Developing a Test Plan for Your Migration
Updated: September 29, 2013
Applies To: Windows Server 2008, Windows Server 2008 R2, Windows Server 2012, Windows Server 2012 R2
Applies to: Active Directory Migration Tool 3.2 (ADMT 3.2)
The Active Directory Migration Tool does not include a test migration option. However, you can develop a test plan to systematically test each object after it is migrated to the new environment and identify and correct any problems that might occur. Testing to verify that your migration is successful helps ensure that users who are migrated from the source to the target domain are able to log on, access resources based on group membership, and access resources based on user credentials. Testing also helps ensure that users are able to access the resources that you migrate.
After your testing is complete, you can proceed with migrating small pilot groups and then gradually increase the size of each batch of migration objects in your production environment.
Use the following process to test the migration of your account object and resource objects:
Create a test user in the source domain. Include this test user with your migrations.
Join that user to the appropriate global groups to enable resource access.
Log on to the source domain as the test user, and verify that you can access resources as appropriate.
After you migrate the user account, translate the user profile, and migrate the workstation of the user, log on to the target domain as the test user, and verify that the user has retained all necessary access and functionality. For example, you might test to verify that:

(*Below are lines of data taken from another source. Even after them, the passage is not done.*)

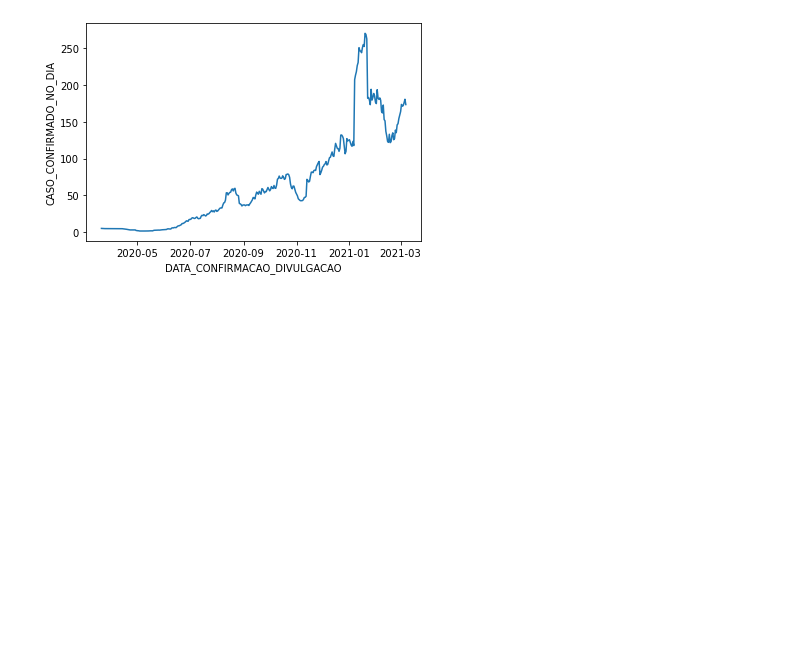
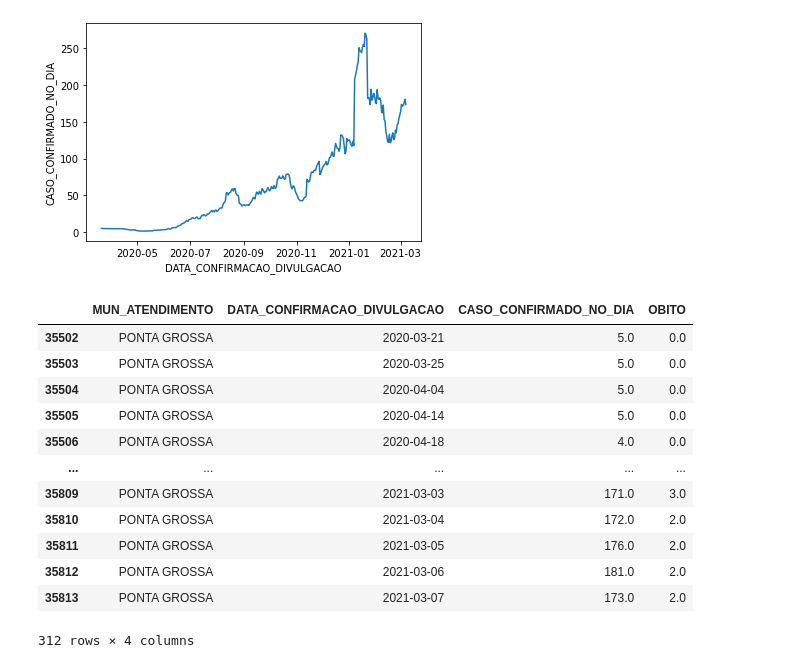
Before and after one commit to ConradBitt/covid_parana, a Jupyter notebook: notebook/Analise_COVID19_PR.ipynb, the cells around one changed output. Drawn from its saved outputs; the diff is of its cells as text; code cells hidden in the pictures; blank space fills up the shorter version.

```diff
--- a/notebook/Analise_COVID19_PR.ipynb
+++ b/notebook/Analise_COVID19_PR.ipynb
@@ -212,3 +216,21 @@ sns.lineplot(data=dados_pg, x='DATA_CONFIRMACAO_DIVULGACAO',y='CASO_CONFIRMADO_N
 # %% [output]
 <AxesSubplot:xlabel='DATA_CONFIRMACAO_DIVULGACAO', ylabel='CASO_CONFIRMADO_NO_DIA'>
 [figure]
+# %%
+medias_moveis = pd.read_csv('https://raw.githubusercontent.com/ConradBitt/covid_parana/main/dados_recentes/cidades_mm15.csv', sep=';')
+# %%
+medias_moveis.query('MUN_ATENDIMENTO == "PONTA GROSSA"')
+# %% [output]
+|  | MUN_ATENDIMENTO | DATA_CONFIRMACAO_DIVULGACAO | CASO_CONFIRMADO_NO_DIA | OBITO |
+| 35502 | PONTA GROSSA | 2020-03-21 | 5.0 | 0.0 |
+| 35503 | PONTA GROSSA | 2020-03-25 | 5.0 | 0.0 |
+| 35504 | PONTA GROSSA | 2020-04-04 | 5.0 | 0.0 |
+| 35505 | PONTA GROSSA | 2020-04-14 | 5.0 | 0.0 |
+| 35506 | PONTA GROSSA | 2020-04-18 | 4.0 | 0.0 |
+| ... | ... | ... | ... | ... |
+| 35809 | PONTA GROSSA | 2021-03-03 | 171.0 | 3.0 |
+| 35810 | PONTA GROSSA | 2021-03-04 | 172.0 | 2.0 |
+| 35811 | PONTA GROSSA | 2021-03-05 | 176.0 | 2.0 |
+| 35812 | PONTA GROSSA | 2021-03-06 | 181.0 | 2.0 |
+| 35813 | PONTA GROSSA | 2021-03-07 | 173.0 | 2.0 |
+312 rows × 4 columns
```
Also changed, not shown: parts of 7 cells of this notebook, 2 other files.
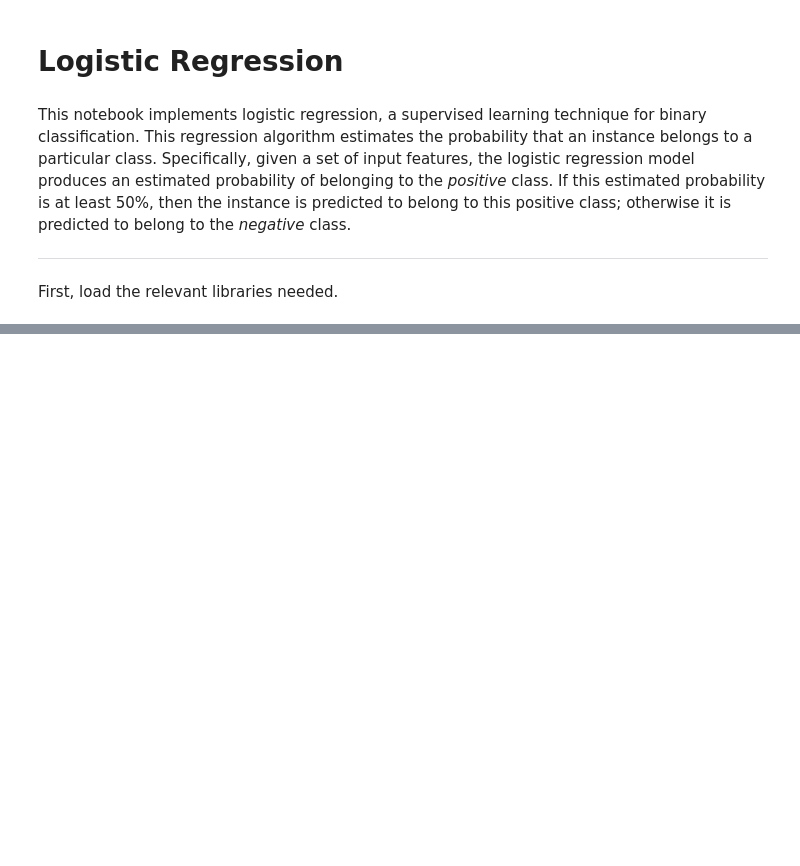
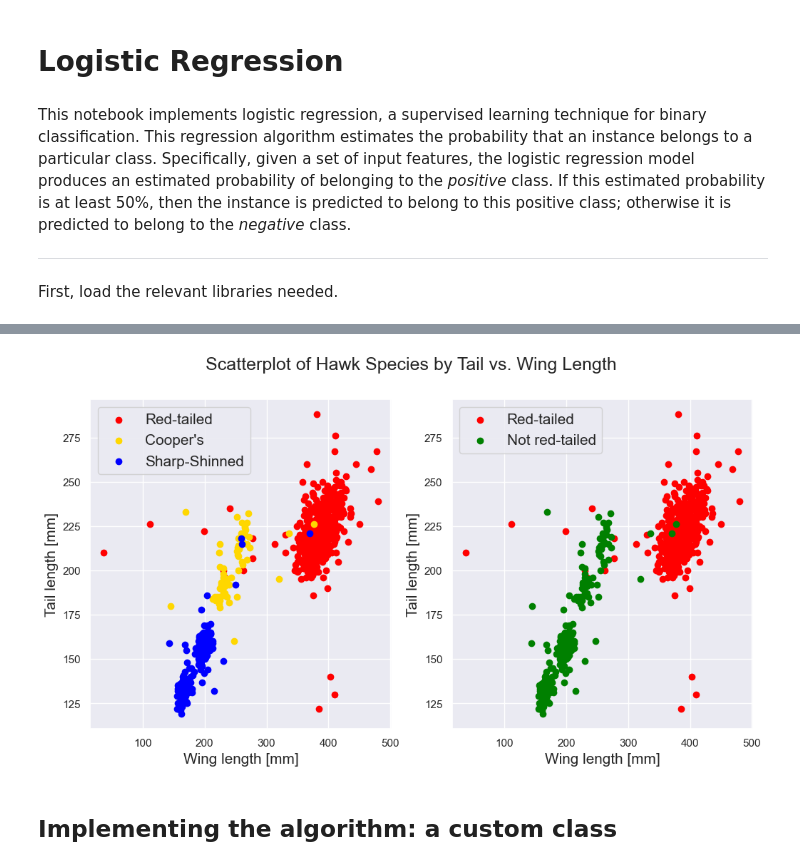
Before and after one commit to kary5678/INDE-577, a Jupyter notebook: supervised-learning/logistic_regression/logistic_regression.ipynb, the cells around one changed output, grey strips where cells are left out. Saved outputs shown, nothing was run; the diff lists cells and outputs as text; code cells hidden in the pictures; blank space fills up the shorter version.

```diff
--- a/supervised-learning/logistic_regression/logistic_regression.ipynb
+++ b/supervised-learning/logistic_regression/logistic_regression.ipynb
@@ -225,0 +32,5 @@ log_reg.intercept_, log_reg.coef_
+# %%
+# Read in the data and subset it to the relevant columns/observations
+hawks = pd.read_csv("../../Data/hawks.csv")
+hawks = hawks[["Species", "Wing", "Tail", "Weight", "Culmen", "Hallux"]].dropna(axis=0)
+hawks
@@ -225,0 +60,27 @@ log_reg.intercept_, log_reg.coef_
+# %%
+# Produce a scatterplot of tail vs. wing length, color-coded by hawk species
+fig, (ax1, ax2) = plt.subplots(1, 2, figsize=(12,6))
+fig.suptitle("Scatterplot of Hawk Species by Tail vs. Wing Length", fontsize = 18)
+# First, plot the 3 different species' distribution on the left
+RT = hawks[hawks.Species == "RT"]
+CH = hawks[hawks.Species == "CH"]
+SS = hawks[hawks.Species == "SS"]
+ax1.scatter(RT.Wing, RT.Tail, color = "red", label = "Red-tailed")
+ax1.scatter(CH.Wing, CH.Tail, color = "gold", label = "Cooper's")
+ax1.scatter(SS.Wing, SS.Tail, color = "blue", label = "Sharp-Shinned")
+ax1.set_xlabel("Wing length [mm]", fontsize = 15)
+ax1.set_ylabel("Tail length [mm]", fontsize = 15)
+ax1.legend(fontsize = 15, loc = "upper left")
+
+# Plot the binary red-tailed vs. not red-tailed distribution on the right
+NRT = hawks[hawks.Species != "RT"]
+ax2.scatter(RT.Wing, RT.Tail, color = "red", label = "Red-tailed")
+ax2.scatter(NRT.Wing, NRT.Tail, color = "green", label = "Not red-tailed")
+ax2.set_xlabel("Wing length [mm]", fontsize = 15)
+ax2.set_ylabel("Tail length [mm]", fontsize = 15)
+ax2.legend(fontsize = 15, loc = "upper left")
+plt.show()
+# %% [output]
+[figure, added]
+# %% [markdown]
+## Implementing the algorithm: a custom class
```
Also changed, not shown: parts of 43 cells of this notebook.
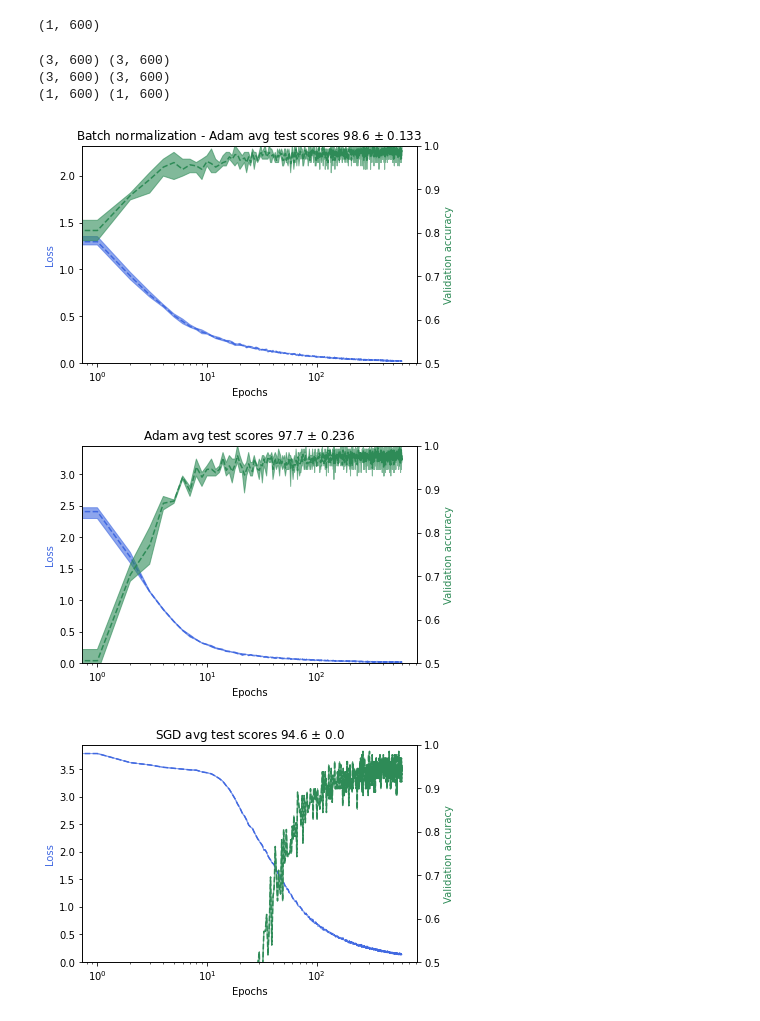
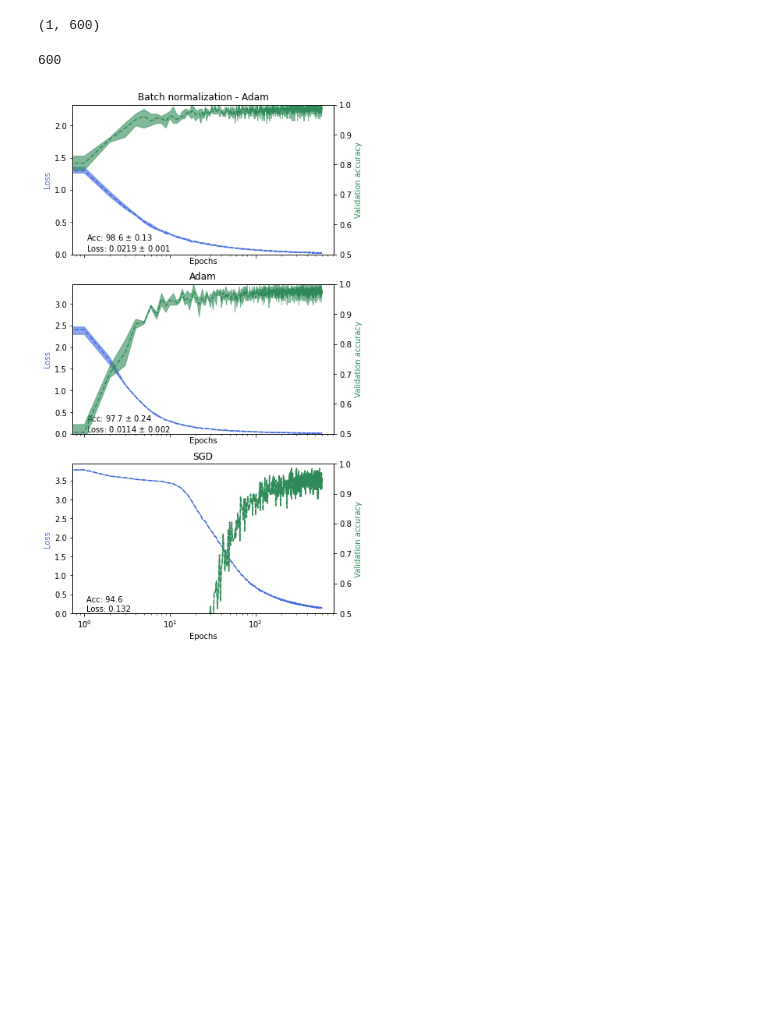
Before and after one commit to JakobSchauser/MLandData, a Jupyter notebook: ADL/Assignment 1/making_plots.ipynb, the cells around one changed output. Cells and saved outputs as stored; diff of their text form; code cells hidden in the pictures; blank space fills up the shorter version.

```diff
--- a/ADL/Assignment 1/making_plots.ipynb
+++ b/ADL/Assignment 1/making_plots.ipynb
@@ -4,7 +4,7 @@ import matplotlib.pyplot as plt
 import pandas as pd
 import seaborn as sns
 # %%
-def plot_loss_and_acc(loss, acc, title,runtype, log = False, ax1 = None):
+def plot_loss_and_acc(loss, acc, title,runtype, log = False, ax1 = None, text = ""):
 
   if ax1 is None:
     fig, ax1 = plt.subplots()
@@ -32,6 +32,8 @@ def plot_loss_and_acc(loss, acc, title,runtype, log = False, ax1 = None):
   ax2.tick_params(axis='y')
 
   ax1.set_title(title)
+  ax1.text(np.log(len(loss[0]))/6,0.05, text)
+
   # fig.tight_layout()  # otherwise the right y-label is slightly clipped
   # fig.legend(loc = 0)
 
@@ -81,36 +83,39 @@ def plot_mult(loss, acc, title,runtype, log = False, ax1 = None, text = ""):
 # %% [output]
 (1, 600)
 # %%
+fig, axs = plt.subplots(3,1,figsize = (6,12),sharex = True)
+
 loss = np.genfromtxt("Runs/all lossesBatch normalization - ADAM200epochs-0.01LR.csv",delimiter = ",")
 acc = np.genfromtxt("Runs/all accuraciesBatch normalization - ADAM200epochs-0.01LR.csv",delimiter = ",")
 test =  np.genfromtxt("Runs/all final_accuraciesBatch normalization - ADAM200epochs-0.01LR.csv",delimiter = ",")
 
-plot_loss_and_acc(loss,acc,"Batch normalization - Adam" + f" avg test scores {np.mean(test):.3} $\pm$ {np.std(test):.3}","",True)
+
+t =  f"Acc: {np.mean(test):.3} $\pm$ {np.std(test):.2}\nLoss: {np.mean(loss[:,-1]):.3} $\pm$ {np.std(loss[:,-1]):.1}"
+plot_loss_and_acc(loss,acc,"Batch normalization - Adam" ,"",True,ax1=axs[0], text = t)
 
 
 loss = np.genfromtxt("Runs/all lossesNormal - ADAM200epochs-0.01LR.csv",delimiter = ",")
 acc = np.genfromtxt("Runs/all accuraciesNormal - ADAM200epochs01LR.csv",delimiter = ",").reshape((3,600))
 test = np.genfromtxt("Runs/all final_accuraciesNormal - ADAM200epochs-0.01LR.csv",delimiter = ",")
 
-plot_loss_and_acc(loss,acc,"Adam" + f" avg test scores {np.mean(test):.3} $\pm$ {np.std(test):.3}","",True)
+t =  f"Acc: {np.mean(test):.3} $\pm$ {np.std(test):.2}\nLoss: {np.mean(loss[:,-1]):.3} $\pm$ {np.std(loss[:,-1]):.1}"
+plot_loss_and_acc(loss,acc,"Adam","",True,ax1=axs[1], text = t)
 
 
 loss = np.genfromtxt("Runs/all lossesNormal - SGD200epochs.csv",delimiter = ",")
 acc = np.genfromtxt("Runs/all accuraciesNormal - SGD200epochs.csv",delimiter = ",")
 test = np.genfromtxt("Runs/all final_accuraciesNormal - SGD200epochs.csv",delimiter = ",")
 
+print(len(loss))
 acc = np.expand_dims(acc,0)
 loss = np.expand_dims(loss,0)
 # acc.shape
 
-plot_loss_and_acc(loss,acc,"SGD" + f" avg test scores {np.mean(test):.3} $\pm$ {np.std(test):.3}","",True)
+t =  f"Acc: {np.mean(test):.3}\nLoss: {np.mean(loss[:,-1]):.3}"
+plot_loss_and_acc(loss,acc,"SGD","",True,ax1=axs[2], text = t)
 # %% [output]
-(3, 600) (3, 600)
-(3, 600) (3, 600)
-(1, 600) (1, 600)
+600
-[figure, old version]
+[figure, new version]
-[figure, removed]
-[figure, removed]
 # %%
 
 
```
Also changed, not shown: parts of 3 cells of this notebook, 3 other files.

The user can log on successfully.
The user has access to all appropriate resources, such as file and print shares; access to services such as messaging; and access to line-of-business (LOB) applications. It is especially important to test access to internally developed applications that access database servers.
The user profile was successfully translated, and the user retains desktop settings, desktop appearance, shortcuts, and access to the My Documents folder. Also, verify that applications appear in and start from the Start menu.
You cannot migrate every user property when you migrate user accounts. For more information about user properties that cannot be migrated, see Migrate User Accounts, later in this guide.
- The user can log on successfully.
After you migrate resources, log on as the test user in the target domain, and verify that you can access resources as appropriate.
If any steps in the test process fail, identify the source of the problem, and determine whether you can correct the problem before the object has to be accessible in the target domain. If you cannot correct the problem before access to the object is required, roll back to your original configuration to ensure access to the user or resource object. For more information about creating a rollback plan, see Creating a Rollback Plan, later in this guide.
As part of your test plan, create a migration test matrix. Complete a test matrix for each step that you complete in the migration process. For example, if you migrate 10 batches of users, complete the test matrix 10 times, once for each batch that you migrate. If you migrate 10 member servers, complete the test matrix for each of the 10 servers.
For a worksheet to assist you in creating a test matrix, see Migration Test Matrix (DSSREER_3.doc) in the Job_Aids_Designing_and_Deploying_Directory_and_Security_Services download of the Job Aids for Windows Server 2003 Deployment Kit (http://go.microsoft.com/fwlink?LinkId=14384).
The following illustration shows an example of a completed migration test matrix.